Self-care is vital as we head into a busy pumpkin carving season filled with cold and flu viruses. Prepping your immune system with supplements, healthy foods, regular exercise, and staying hydrated are all the basics. But what if you could take it one step further and exponentiate these fall health benefits with your yoga practice?
During the fall season, acupuncture professionals work towards strengthening the lymphatic system, lungs, and intestines to keep the immune system healthy. You are what you eat, but if your gut isn’t able to sufficiently absorb and process your nutrients versus excrete waste, then the immune system can struggle. Promoting lung and intestinal health is very effective as a preventive care method, and you can modify your yoga practice to encourage the same benefits.
You can promote your immunity by deepening your breath to clean out your lungs, twisting from the waist to invigorate the organ's natural filtration responses, and stretching the myofascial tissues to encourage hydration—and release toxins.
Here’s a simple fall yoga sequence based on this concept to help you reap the health benefits of the autumn season.
Release tension and loosen tight neck muscles to get started.
Sitting comfortably with your right arm over your head, allow your right hand to cup your left ear and—without pulling—drop your right ear towards your shoulder. Next, press into your left hand straight down towards the ground and slowly drop your chin to your chest to feel that awesome stretch through the neck muscles. Hold for three deep breaths and repeat on the opposite side.
Use three-part breathing to unwind and de-stress, all while clearing your lungs. Lowering stress levels will improve immune health dramatically.
Start with one hand on your chest and take a sip of air to fill your chest. Without exhaling, move your hand to your lower ribs and sip more air to fill the diaphragm. Move your hand to your belly and sip even more air to fill your belly. When you are full of air, begin to exhale to empty just your belly. Then move your hand back to your ribs and exhale to empty the diaphragm. Finally, move the hand back to your chest to empty all the air. Go slowly and repeat this five times.
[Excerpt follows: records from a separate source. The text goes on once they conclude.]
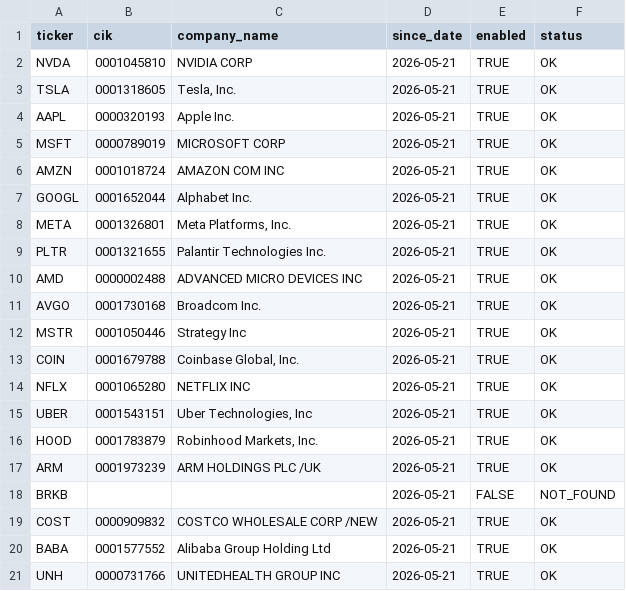
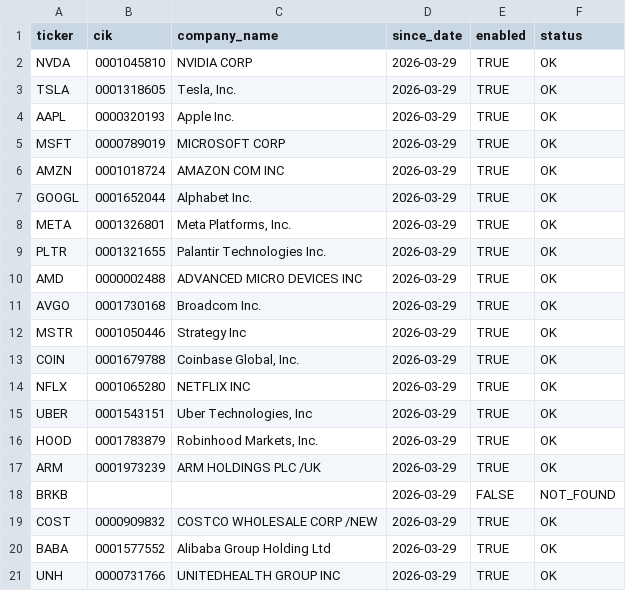
Before and after one commit to tedkim86-star/sec-insider-scv, a CSV file: data/ticker_config.csv, drawn as a sheet.

```diff
--- a/data/ticker_config.csv
+++ b/data/ticker_config.csv
@@ -1,21 +1,21 @@
 ticker,cik,company_name,since_date,enabled,status
-NVDA,0001045810,NVIDIA CORP,2026-05-21,TRUE,OK
-TSLA,0001318605,"Tesla, Inc.",2026-05-21,TRUE,OK
-AAPL,0000320193,Apple Inc.,2026-05-21,TRUE,OK
-MSFT,0000789019,MICROSOFT CORP,2026-05-21,TRUE,OK
-AMZN,0001018724,AMAZON COM INC,2026-05-21,TRUE,OK
-GOOGL,0001652044,Alphabet Inc.,2026-05-21,TRUE,OK
-META,0001326801,"Meta Platforms, Inc.",2026-05-21,TRUE,OK
-PLTR,0001321655,Palantir Technologies Inc.,2026-05-21,TRUE,OK
-AMD,0000002488,ADVANCED MICRO DEVICES INC,2026-05-21,TRUE,OK
-AVGO,0001730168,Broadcom Inc.,2026-05-21,TRUE,OK
-MSTR,0001050446,Strategy Inc,2026-05-21,TRUE,OK
-COIN,0001679788,"Coinbase Global, Inc.",2026-05-21,TRUE,OK
-NFLX,0001065280,NETFLIX INC,2026-05-21,TRUE,OK
-UBER,0001543151,"Uber Technologies, Inc",2026-05-21,TRUE,OK
-HOOD,0001783879,"Robinhood Markets, Inc.",2026-05-21,TRUE,OK
-ARM,0001973239,ARM HOLDINGS PLC /UK,2026-05-21,TRUE,OK
-BRKB,,,2026-05-21,FALSE,NOT_FOUND
-COST,0000909832,COSTCO WHOLESALE CORP /NEW,2026-05-21,TRUE,OK
-BABA,0001577552,Alibaba Group Holding Ltd,2026-05-21,TRUE,OK
-UNH,0000731766,UNITEDHEALTH GROUP INC,2026-05-21,TRUE,OK
+NVDA,0001045810,NVIDIA CORP,2026-03-29,TRUE,OK
+TSLA,0001318605,"Tesla, Inc.",2026-03-29,TRUE,OK
+AAPL,0000320193,Apple Inc.,2026-03-29,TRUE,OK
+MSFT,0000789019,MICROSOFT CORP,2026-03-29,TRUE,OK
+AMZN,0001018724,AMAZON COM INC,2026-03-29,TRUE,OK
+GOOGL,0001652044,Alphabet Inc.,2026-03-29,TRUE,OK
+META,0001326801,"Meta Platforms, Inc.",2026-03-29,TRUE,OK
+PLTR,0001321655,Palantir Technologies Inc.,2026-03-29,TRUE,OK
+AMD,0000002488,ADVANCED MICRO DEVICES INC,2026-03-29,TRUE,OK
+AVGO,0001730168,Broadcom Inc.,2026-03-29,TRUE,OK
+MSTR,0001050446,Strategy Inc,2026-03-29,TRUE,OK
+COIN,0001679788,"Coinbase Global, Inc.",2026-03-29,TRUE,OK
+NFLX,0001065280,NETFLIX INC,2026-03-29,TRUE,OK
+UBER,0001543151,"Uber Technologies, Inc",2026-03-29,TRUE,OK
+HOOD,0001783879,"Robinhood Markets, Inc.",2026-03-29,TRUE,OK
+ARM,0001973239,ARM HOLDINGS PLC /UK,2026-03-29,TRUE,OK
+BRKB,,,2026-03-29,FALSE,NOT_FOUND
+COST,0000909832,COSTCO WHOLESALE CORP /NEW,2026-03-29,TRUE,OK
+BABA,0001577552,Alibaba Group Holding Ltd,2026-03-29,TRUE,OK
+UNH,0000731766,UNITEDHEALTH GROUP INC,2026-03-29,TRUE,OK
```
Also changed, not shown: 2 other files.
This long hold is great for stretching the chest wall to help open the diaphragm and lungs. It is relaxing and perfect for decompressing after a stressful week.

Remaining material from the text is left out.